If you are excpecting playing your music with your MIDI device, firing up the Score Editor and get perfect scores in no time, you are dreaming. No scoring software is capable of doing so. Every page of a score requires a lot of work and fine adjustments. You need to learn the Score Editor in depth, strengthen your skills and speed up your workflow to be able to produce good looking scores quickly.

Follow Steve’s advice in the first place. The Score Editor has no secrets for him. He is a great example of a professional who speaks from real and vast experience. he also works with Dorico, so he knows both worlds. But as he said we are probably a small sample of the users in these forums.

The main goal of the Score Editor is not necessarily to just edit the MIDI data and prepare the notes for export and rework in another scoring program, but to produce and print professional scores directly from Cubase.

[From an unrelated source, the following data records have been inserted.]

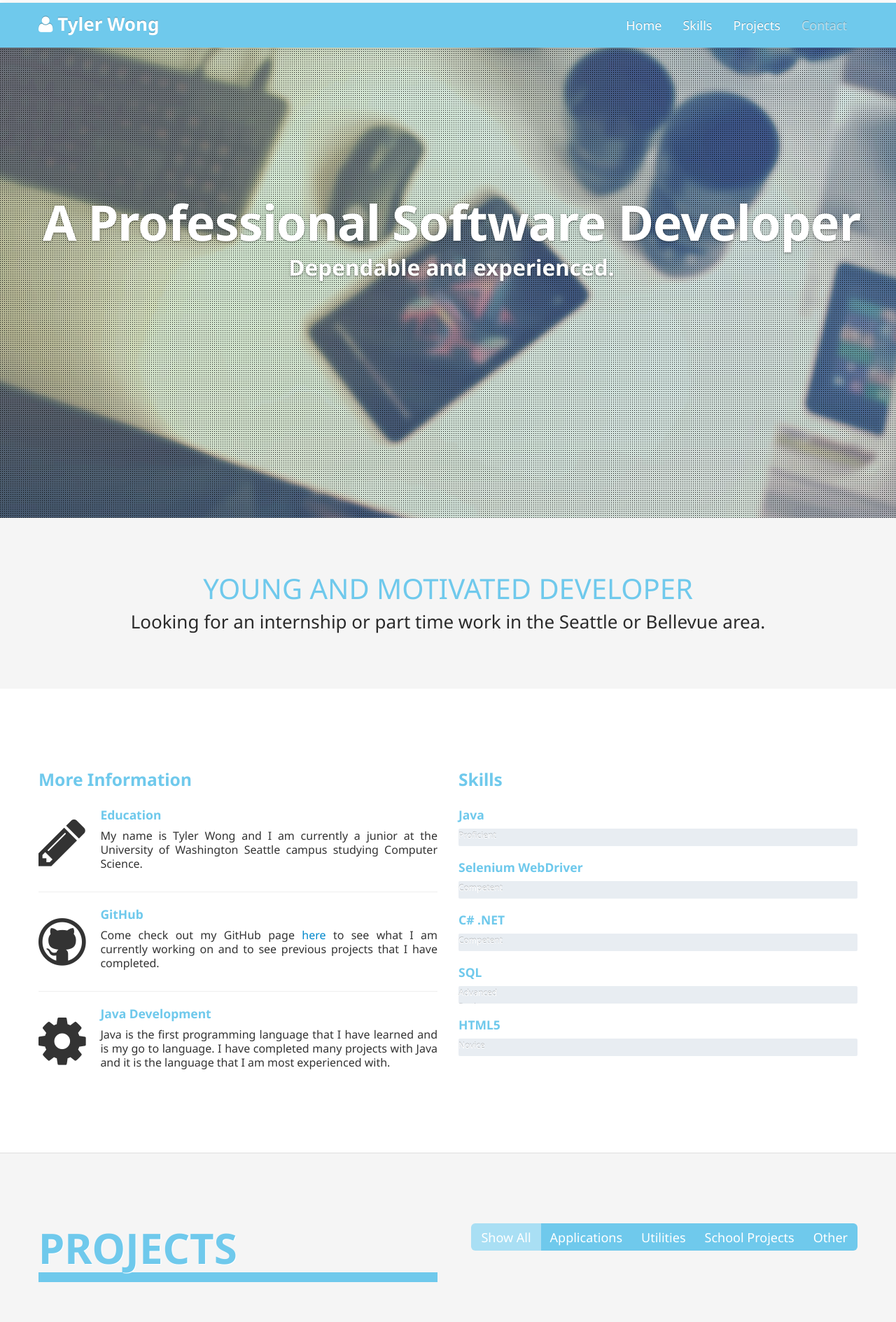
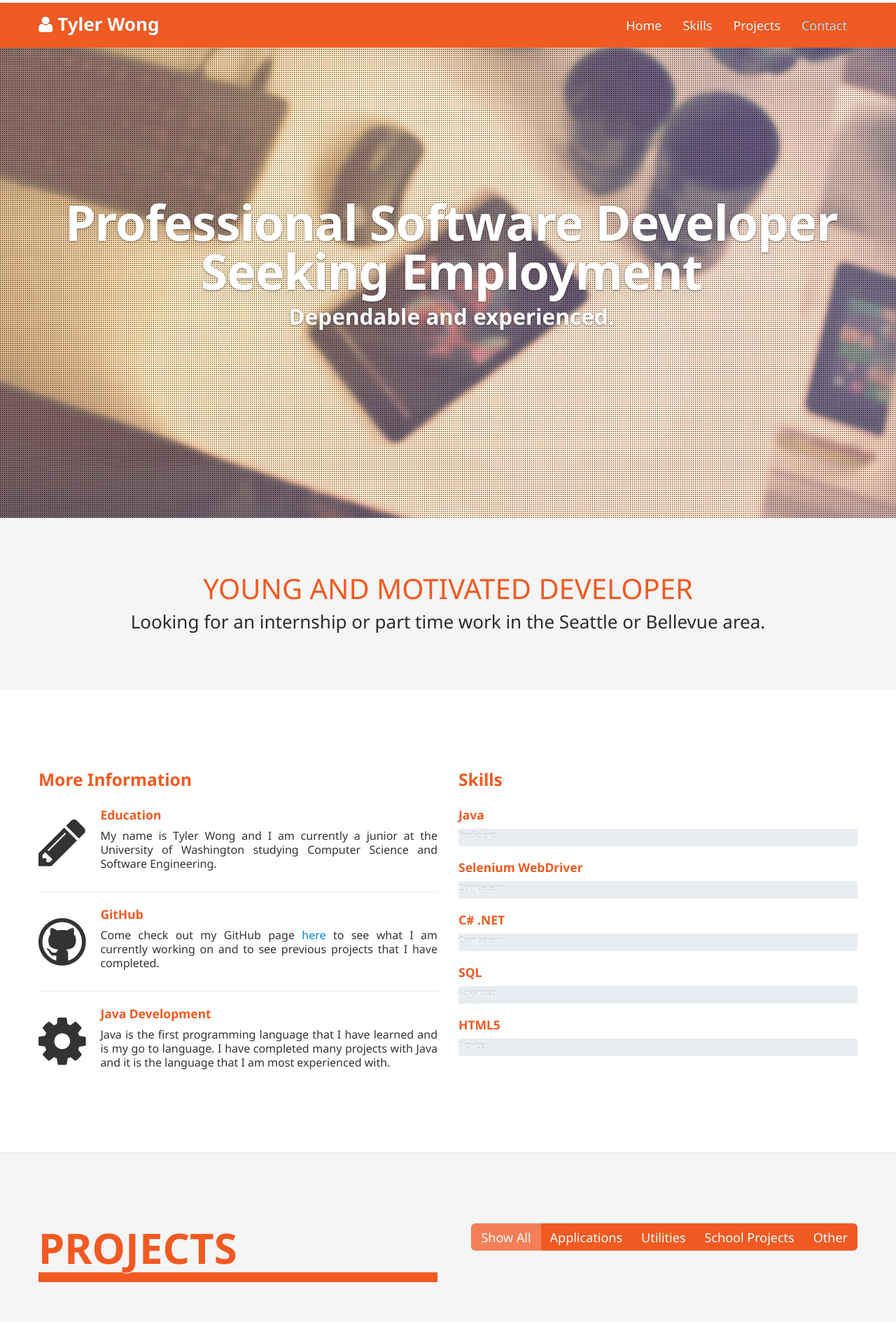
Before and after one commit to T-Wong/portfolio, a plain HTML site: page index.html in a window 1280 px wide. Shown: the top 1889 px of the page at 70% size. Drawn offline with Linux system fonts and the light colour scheme; some packages are replaced by stand-ins of ours; a script that the page names is missing.

Commit message:
Partly changed color scheme

```diff
--- a/assets/css/style.css
+++ b/assets/css/style.css
@@ -12,7 +12,7 @@
 
 
 	h1, h2, h3, h4{
-		color:#6fc9ec;
+		color:#F15A22;
 	}
 	section{
 
@@ -104,14 +104,14 @@ padding-bottom:4px;
   }
 
 .navbar-inverse .navbar-inner {
-  background: #6fc9ec;
+  background: #F15A22;
   filter: progid:DXImageTransform.Microsoft.gradient(enabled = false); }
 
   .navbar-inverse .nav > li > a {
   color: white; }
 .navbar-inverse .nav .active > a, .navbar-inverse .nav .active > a:hover, .navbar-inverse .nav .active > a:focus {
   background-color: transparent;
-  color: #a9dff4;
+  color: #F47F56;
   -webkit-box-shadow: none;
   -moz-box-shadow: none;
   box-shadow: none; }
@@ -124,7 +124,7 @@ padding-bottom:4px;
 
 	}
 	.navbar .brand:hover {
-		color: #a9dff4;
+		color: #F47F56;
 
 
 	}
@@ -156,7 +156,7 @@ padding-bottom:4px;
 	}
 
 	.navbar-inner.scroll{
-		background:#6fc9ec;
+		background:#F15A22;
 		padding:0px 0px 5px;
 	}
 	section{
@@ -231,7 +231,7 @@ padding-bottom:4px;
 	}
 
 	footer ul.social-top li {
-		background: #6fc9ec;
+		background: #F15A22;
 
 		display: block;
 		float: left;
@@ -250,8 +250,8 @@ padding-bottom:4px;
 		background-position: 0px 0px;
 	}
 	footer ul.social-top li:hover {
-		background: #a9dff4;
-		color:#6fc9ec;
+		background: #F47F56;
+		color:#F15A22;
 
 	}
 
@@ -401,7 +401,7 @@ padding-bottom:4px;
 	}
 
 	*.main-color{
-		color:#6fc9ec;
+		color:#F15A22;
 	}
 	.camein {
 		width: 100%;
@@ -456,7 +456,7 @@ padding-bottom:4px;
 			}
 
 			.hero-unit{
-				background:  none/*#ECF0F1*/;
+				background:  none/*#F15A22*/;
 				padding-top:190px;
 				z-index:2;
 				position:relative;
@@ -485,7 +485,7 @@ padding-bottom:4px;
 				overflow:hidden;
 			}
 			#header-section .innerbg{
-				background: rgba(111, 201, 236, 0.8)url(../../assets/img/tablebg.jpg) 50% 0 fixed repeat;
+				background: rgba(252, 218, 206, 0.8)url(../../assets/img/tablebg.jpg) 50% 0 fixed repeat;
 				min-height:650px;
 				width:100%;
 				display:inline-block;
@@ -503,7 +503,7 @@ padding-bottom:4px;
 
 
 			#header-section .leftbg{
-				background: rgba(111, 201, 236, 0.3) url(../../assets/img/pixel.png) 0% 0% repeat;
+				background: rgba(252, 218, 206, 0.3) url(../../assets/img/pixel.png) 0% 0% repeat;
 				min-height:100%;
 				height:100%;
 				width:100%;
@@ -541,10 +541,10 @@ padding-bottom:4px;
 		font-size:60px;
 		text-transform:uppercase;
 
-		border-bottom:14px solid #6fc9ec;
+		border-bottom:14px solid #F15A22;
 		display:inline-block;
 		line-height:70px;
-		color:#6fc9ec;
+		color:#F15A22;
 		width:100%;
 		padding-bottom:0px;
 
@@ -624,7 +624,7 @@ h3{
 /****************************** FEATURES ***************************************/
 
 	#features-section{
-				border-top: 4px solid #6fc9ec;
+				border-top: 4px solid #F15A22;
 				min-height:550px;
 				position:relative;
 				overflow:hidden;
@@ -645,7 +645,7 @@ h3{
 				min-height:100px;
 				z-index:3;
 				margin:0px 0px 0px;
-				color:#6fc9ec;
+				color:#F15A22;
 				padding:60px 0px;
 
 			}
@@ -949,11 +949,11 @@ padding-top: 18px;
     padding-bottom: 12px;
     padding-top: 13px; }
   .btn.btn-primary {
-    background-color: #6fc9ec; }
+    background-color: #F15A22; }
     .btn.btn-primary:hover, .btn.btn-primary:focus {
-      background-color: #a9dff4; }
+      background-color: #F47F56; }
     .btn.btn-primary:active, .btn.btn-primary.active {
-      background-color: #a9dff4; }
+      background-color: #F47F56; }
   .btn.btn-info {
     background-color: #3498db; }
     .btn.btn-info:hover, .btn.btn-info:focus {
--- a/index.html
+++ b/index.html
@@ -118,7 +118,7 @@
 		<div class="row-fluid">
 			<div class="text-center">
 				<hr class="half">
-					<h1 class="">A Professional Software Developer</h1>
+					<h1 class="">Professional Software Developer Seeking Employment</h1>
 					<h2 class="text-center">
 					<span class="get-it">Dependable and experienced.</span>
 					</h2>
@@ -182,7 +182,7 @@
 			<h4>Education</h4>
 
 			<p class="">
-			My name is Tyler Wong and I am currently a junior at the University of Washington Seattle campus studying Computer Science.
+			My name is Tyler Wong and I am currently a junior at the University of Washington studying Computer Science and Software Engineering.
 			</p>
 		<!--/ SERVICE ITEM-->
 		<hr/>
```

If you have specific needs as an engraver/publisher, in this case Dorico would most probably be the most natural choice.

That said, having Dorico in Cubase would be great of course, but this evolution does not seem to be planned for the moment, and in the meantime the Score Editor keeps on doing a great job not only as a “score editor”, but it can very well be used as a standalone scoring program.

No offense taken bro but when I have to go menu diving to simply change the meter or key it is quite laborious. I know that you and others dive deep, most of us do not and simply want to print out that bass track without it being a PITA. I can do this in Logic AND it looks better. No hassle to know the entire workings of the program. I dont want to feel like Im deep in REAPER just to print a melody line.

On that note. There is absolutely ZERO instruction on the Score Editor in terms of video anyplace that I have looked. Hell you have to search for the manual

That said, Id LOVE to use it a lot more here

Change meter: Double click on the time signature, or select the desired time sig from the Time Signature tab in the Left Zone Symbols inspector, then click in the score where you want the new sig.

Or, add the time sig in the Time Signature track.

Print one simple track such as a bass part: Open part in the Score Editor, set display quantize to 16 for notes, 4 for rests. Activate Page view. Print.

This is inbdf.

If the only thing you need is to get that bass staff right, it will take you only 5 minutes!
It’s the duration of this video that shows the basics of the Score Editor, and exactly what steve explained earlier:

Does Logic really do it any better?